U.S. District Judge Leonie Brinkema, who ordered the hookup in January, said Moussaoui must see the substitute proposal now.
Moussaoui, charged as a conspirator with the Sept. 11, 2001, hijackers, has contended that Binalshibh could demonstrate that he was not part of the attack plot. Brinkema said Moussaoui has the right to potentially helpful information, but prosecutors vigorously protested any direct access between the defendant - an acknowledged al Qaeda loyalist - and a suspected coordinator of the attacks.
"This proposal is unacceptable," Brinkema said of the government plan to keep the information from Moussaoui for now.
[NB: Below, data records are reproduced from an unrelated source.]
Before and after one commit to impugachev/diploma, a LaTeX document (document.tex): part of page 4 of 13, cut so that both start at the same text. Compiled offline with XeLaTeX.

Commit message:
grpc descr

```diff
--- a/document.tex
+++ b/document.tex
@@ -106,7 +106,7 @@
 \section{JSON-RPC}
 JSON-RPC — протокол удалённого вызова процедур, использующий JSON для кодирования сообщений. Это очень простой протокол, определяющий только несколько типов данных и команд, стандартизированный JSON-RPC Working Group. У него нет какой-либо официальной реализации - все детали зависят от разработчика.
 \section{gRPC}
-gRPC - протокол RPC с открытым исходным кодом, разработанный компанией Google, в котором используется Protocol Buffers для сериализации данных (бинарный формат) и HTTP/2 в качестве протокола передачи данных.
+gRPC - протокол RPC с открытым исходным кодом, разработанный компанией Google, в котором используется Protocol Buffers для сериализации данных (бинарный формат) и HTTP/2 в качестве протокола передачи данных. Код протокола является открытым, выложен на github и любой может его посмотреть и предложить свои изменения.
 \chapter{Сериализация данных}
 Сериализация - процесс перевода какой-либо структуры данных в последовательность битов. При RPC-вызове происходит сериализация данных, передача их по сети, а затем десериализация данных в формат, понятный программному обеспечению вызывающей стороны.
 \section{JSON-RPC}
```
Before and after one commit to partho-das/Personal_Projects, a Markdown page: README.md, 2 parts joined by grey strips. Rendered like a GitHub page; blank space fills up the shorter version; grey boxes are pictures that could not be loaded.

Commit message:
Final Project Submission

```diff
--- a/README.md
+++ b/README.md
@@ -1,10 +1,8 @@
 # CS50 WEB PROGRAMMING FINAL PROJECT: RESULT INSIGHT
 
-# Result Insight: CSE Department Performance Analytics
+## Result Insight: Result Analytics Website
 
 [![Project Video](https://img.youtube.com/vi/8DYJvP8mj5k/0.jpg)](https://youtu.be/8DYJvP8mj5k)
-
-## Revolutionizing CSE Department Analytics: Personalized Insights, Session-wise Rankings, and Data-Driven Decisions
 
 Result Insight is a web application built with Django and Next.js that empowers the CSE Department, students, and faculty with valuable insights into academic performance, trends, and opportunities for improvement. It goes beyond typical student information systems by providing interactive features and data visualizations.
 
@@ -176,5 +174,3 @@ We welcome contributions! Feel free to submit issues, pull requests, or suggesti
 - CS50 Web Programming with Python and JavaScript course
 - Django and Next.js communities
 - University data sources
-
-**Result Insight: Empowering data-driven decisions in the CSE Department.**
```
The government had appealed Brinkema's earlier order for the hookup to the 4th U.S. Circuit Court of Appeals in Richmond, Va., arguing that judges should not disturb a sensitive national security interrogation.
The appellate court, with oral argument scheduled next month, directed that the government propose a substitute, with Moussaoui and his court-appointed lawyers to be given a chance to respond.
Brinkema said that keeping the information from Moussaoui would violate the appellate court order that the defense should have input.
"Second, because only Mr. Moussaoui can advise the court and/or his standby counsel what, if any, exculpatory material is missing from the proposed substitutions, a meaningful evaluation of the adequacy of the government's submission is impossible without input from the defendant," she said.
Moussaoui is representing himself, but Brinkema has kept the court-appointed lawyers in the case to represent his legal interests.
Moussaoui, who cannot see classified information, does not cooperate with the attorneys - who are cleared to see the material.
By Larry Margasak